Wale’s talent stretches much further than most give him credit for. He can transition from spoken word to double time rapping to crooning alongside an R&B artist without you even noticing how versatile his skillset is. Much of the spoken word and lyrical showcases are absent on SHINE. That’s less criticism and more observation as it’s clear that deep political statements and 64 bar verses are not what this album is about. The best showcase of all of his skills is ‘Scarface Rozay Gotti’ as he half sings a hook that weaves its way into your brain and then mixes it up with a variety of flows and cadences. ‘Gotti’ is one of only five songs where Wale flies solo here. ‘Mathematics’, which falls in the middle of the tracklist is another, and it feels out of place. Over a darker, grimy beat, Wale breaks up the atmosphere that he’s created in the first half. It’s not necessarily a sub-par track in its own right, but more so a puzzling inclusion within the sequencing of the album. Wale continues to show his versatility alongside G-Eazy on ‘Fashion Week’ and Travis Scott on ‘Fish N Grits’. On the former he trades verses over a bouncing beat and the latter he enters Travis Scott’s world and adapts his own style to it. They are some of the better songs on SHINE.
Where the album begins to falter is in its lack of standout moments. With every Wale release, you’ve always been able to count on at least 4-5 great tracks that would remain in rotation for many weeks-months throughout the year. Such is not the case with SHINE. There are some good records, but none that match the highs of any of the great tracks from The Album About Nothing. ‘My PYT’ was included simply because of its decent run on radio and its inclusion feels out of place and more like a label decision than a Wale one. Songs like ‘DNA’ and ‘Fine Girl’ also fall short as they sound like songs Wale has already done better before. There’s an immense amount of talent spread across the runtime of SHINE, but the summation lands somewhere between easy listening and disappointment.
In theory, SHINE should be THE Wale album. The moment where he finally puts all of the pieces together and reaches the potential we all know he’s capable of. It clearly didn’t work out that way. This is an album that set out to be a breezy summertime pleasure. An album that you could throw on at cookouts, on beach days, at parties, etc. While it wouldn’t sound out of place playing in any of these settings, it fails due to Wale’s lack of commitment to the theme. The music is fun, but fun isn’t familiar from Wale. It’s an album that’s begging him to completely let loose and make music without thinking about the critics. SHINE sounds like Wale is making music for everyone but himself, perhaps because our ears are being challenged.
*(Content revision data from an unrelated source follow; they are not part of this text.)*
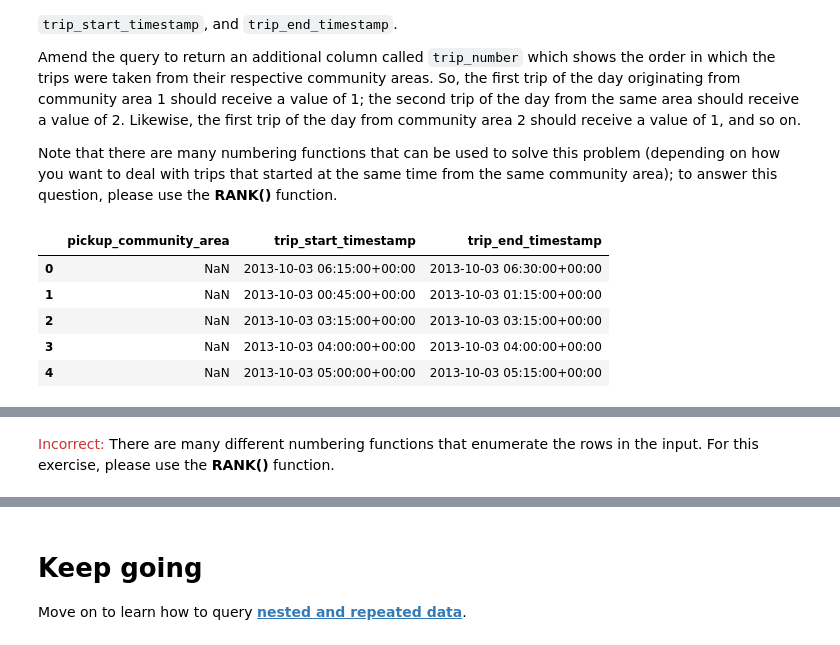
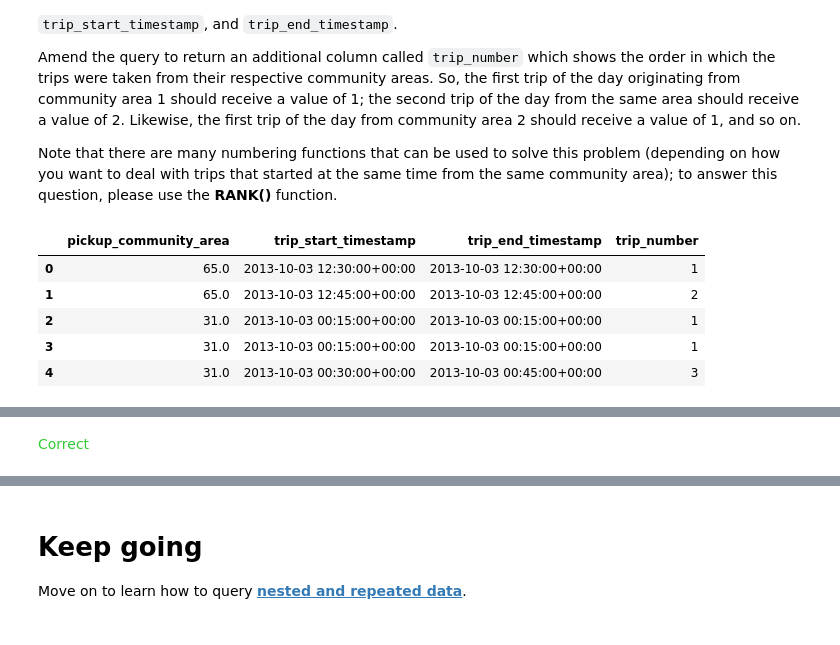
Before and after one commit to nakroMS/Kaggle_AdvancedSQL, a Jupyter notebook: exercise-analytic-functions.ipynb, the cells around one changed output, grey strips where cells are left out. Cells and saved outputs as stored; diff of their text form; code cells hidden in the pictures.

Commit message:
Kaggle Notebook | Exercise: Analytic Functions | Version 2

```diff
--- a/exercise-analytic-functions.ipynb
+++ b/exercise-analytic-functions.ipynb
@@ -120,23 +120,28 @@ Note that there are many numbering functions that can be used to solve this prob
 # %%
 # Amend the query below
 trip_number_query = """
                     SELECT pickup_community_area,
                         trip_start_timestamp,
-                        trip_end_timestamp
+                        trip_end_timestamp,
+                        RANK()
+                            OVER (
+                                PARTITION BY pickup_community_area
+                                ORDER BY trip_start_timestamp
+                            ) AS trip_number
                     FROM `bigquery-public-data.chicago_taxi_trips.taxi_trips`
                     WHERE DATE(trip_start_timestamp) = '2013-10-03'
                     """
 
 # Check your answer
 q_2.check()
 # %% [output]
-|  | pickup_community_area | trip_start_timestamp | trip_end_timestamp |
-| 0 | NaN | 2013-10-03 06:15:00+00:00 | 2013-10-03 06:30:00+00:00 |
-| 1 | NaN | 2013-10-03 00:45:00+00:00 | 2013-10-03 01:15:00+00:00 |
-| 2 | NaN | 2013-10-03 03:15:00+00:00 | 2013-10-03 03:15:00+00:00 |
-| 3 | NaN | 2013-10-03 04:00:00+00:00 | 2013-10-03 04:00:00+00:00 |
-| 4 | NaN | 2013-10-03 05:00:00+00:00 | 2013-10-03 05:15:00+00:00 |
+|  | pickup_community_area | trip_start_timestamp | trip_end_timestamp | trip_number |
+| 0 | 65.0 | 2013-10-03 12:30:00+00:00 | 2013-10-03 12:30:00+00:00 | 1 |
+| 1 | 65.0 | 2013-10-03 12:45:00+00:00 | 2013-10-03 12:45:00+00:00 | 2 |
+| 2 | 31.0 | 2013-10-03 00:15:00+00:00 | 2013-10-03 00:15:00+00:00 | 1 |
+| 3 | 31.0 | 2013-10-03 00:15:00+00:00 | 2013-10-03 00:15:00+00:00 | 1 |
+| 4 | 31.0 | 2013-10-03 00:30:00+00:00 | 2013-10-03 00:45:00+00:00 | 3 |
 [interactive output not drawn]
-<span style="color:#cc3333">Incorrect:</span> There are many different numbering functions that enumerate the rows in the input. For this exercise, please use the **RANK()** function.
+<span style="color:#33cc33">Correct</span>
 # %%
 # Lines below will give you a hint or solution code
```
Also changed, not shown: parts of 3 cells of this notebook.
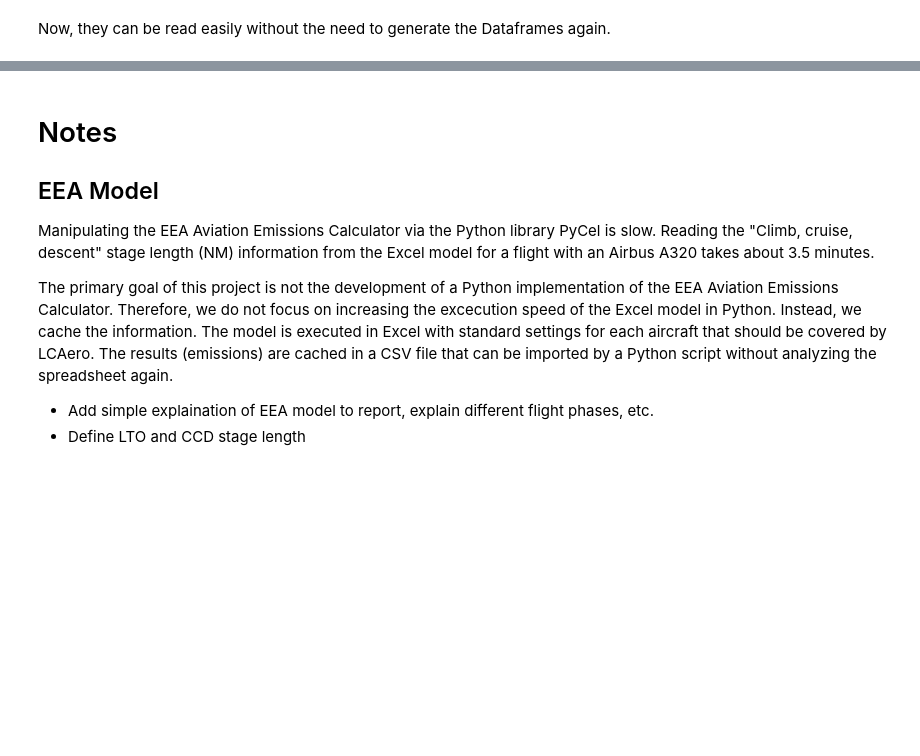
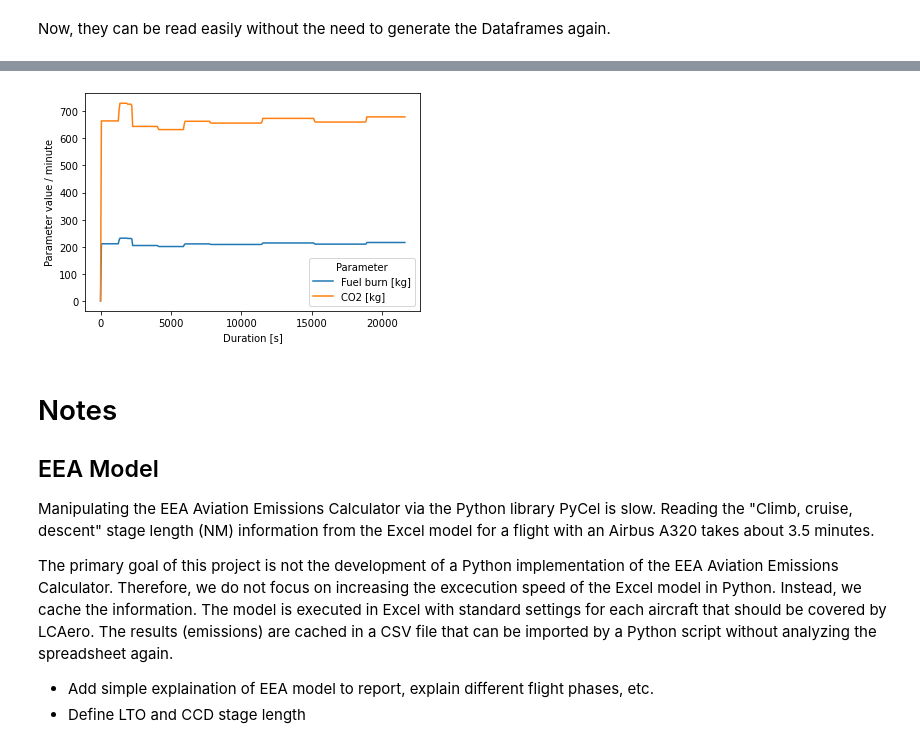
Before and after one commit to nikroeng/dash-manufacture-spc-dashboard, a Jupyter notebook: backend/BackendPrototype.ipynb, the cells around one changed output, grey strips where cells are left out. Saved outputs shown, nothing was run; the diff lists cells and outputs as text; code cells hidden in the pictures; blank space fills up the shorter version.

```diff
--- a/backend/BackendPrototype.ipynb
+++ b/backend/BackendPrototype.ipynb
@@ -326,3 +342,7 @@ Plot_Aircraft_Emissions("B748")
+# %%
+Plot_Aircraft_Emissions("A380", comulative_switch=False, noise_switch=False)
+# %% [output]
+[figure, added]
 # %% [markdown]
 # Notes
 
```
Also changed, not shown: parts of 17 cells of this notebook, 21 other files.
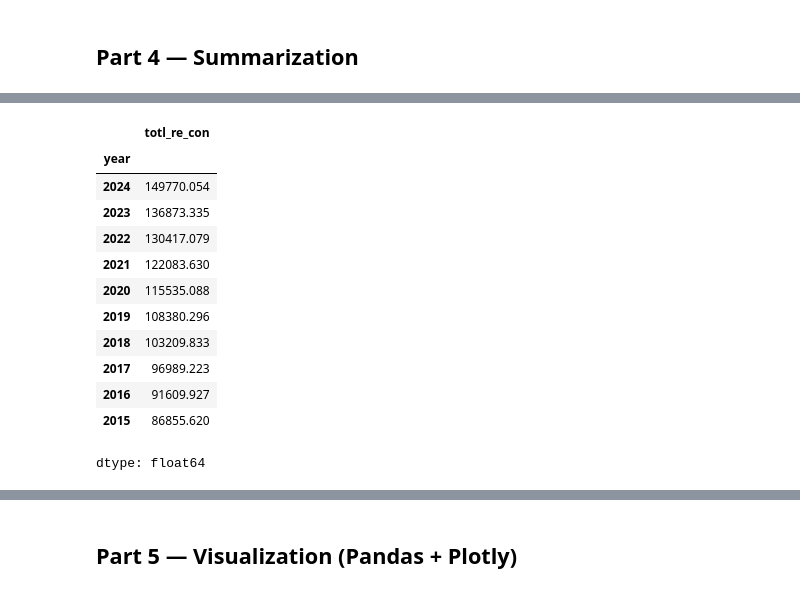
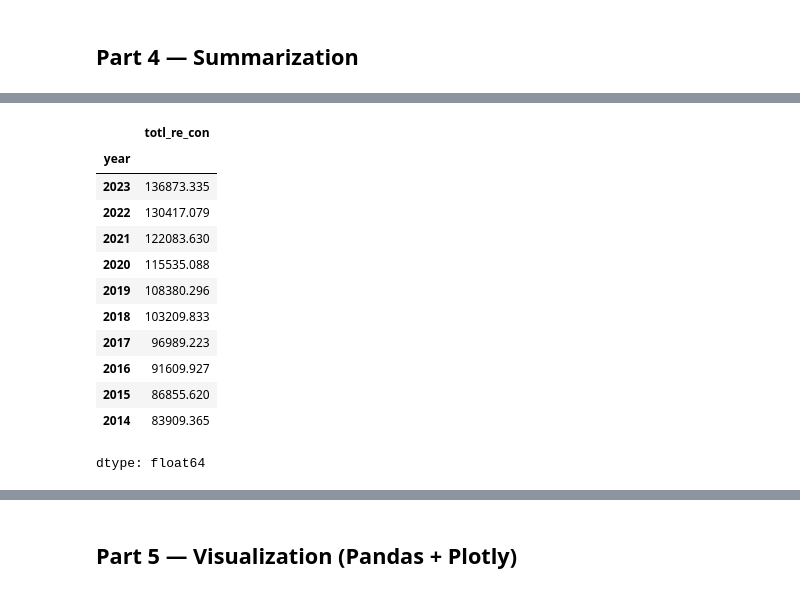
Before and after one commit to ellenwang995/week2_pandas, a Jupyter notebook: Session_2_Student_Worksheet.ipynb, the cells around one changed output, grey strips where cells are left out. Cells and saved outputs as stored; diff of their text form; code cells hidden in the pictures.

```diff
--- a/Session_2_Student_Worksheet.ipynb
+++ b/Session_2_Student_Worksheet.ipynb
@@ -160,7 +160,7 @@ energy_df["biofuel_consumption"]
 23195 rows × 1 columns
 dtype: float64
 # %%
-energy_df_yr = energy_df[energy_df['year'] >=1995]
+energy_df_yr = energy_df[energy_df['year'].between(2000, 2023)]
 # %%
 energy_df_yr
 # %% [output]
@@ -189,0 +189,2 @@ See the caveats in the documentation: https://pandas.pydata.org/pandas-docs/stab
+# %%
+energy_df_yr['totl_re_prod'] = energy_df_yr['hydro_electricity'] + energy_df_yr['wind_electricity'] + energy_df_yr['solar_electricity']+ energy_df_yr['other_renewable_electricity']
@@ -190,12 +214,9 @@ See the caveats in the documentation: https://pandas.pydata.org/pandas-docs/stab
 # %%
-
-
-by_cat = energy_df_yr.groupby('year')['totl_re_con'].sum().sort_values(ascending=False)
-display(by_cat.head(10))
+by_year_con = energy_df_yr.groupby('year')['totl_re_con'].sum().sort_values(ascending=False)
+display(by_year_con.head(10))
 # %% [output]
 |  | totl_re_con |
 | year |  |
-| 2024 | 149770.054 |
 | 2023 | 136873.335 |
 | 2022 | 130417.079 |
 | 2021 | 122083.630 |
@@ -205,4 +226,5 @@ display(by_cat.head(10))
 | 2017 | 96989.223 |
 | 2016 | 91609.927 |
 | 2015 | 86855.620 |
+| 2014 | 83909.365 |
 dtype: float64
```
Also changed, not shown: parts of 9 cells of this notebook.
There’s bright spots littered throughout, but by attempting to please a larger crowd, the crowd largely turned their attention elsewhere. Wale’s been here before and he’s bounced back. He’ll bounce back again. He always does. Wale’s relentless aspiration to be the best is something that seems like will never escape him. It’s admirable, but you have to wonder if he’ll ever reach the heights that allow him to rest easy at night.
Repeatable: ‘My Love’, ‘Fashion Week’, ‘Scarface Rozay Gotti’, ‘Fish N Grits’
Skippable: ‘Mathematics’, ‘My PYT’
By Scott Evans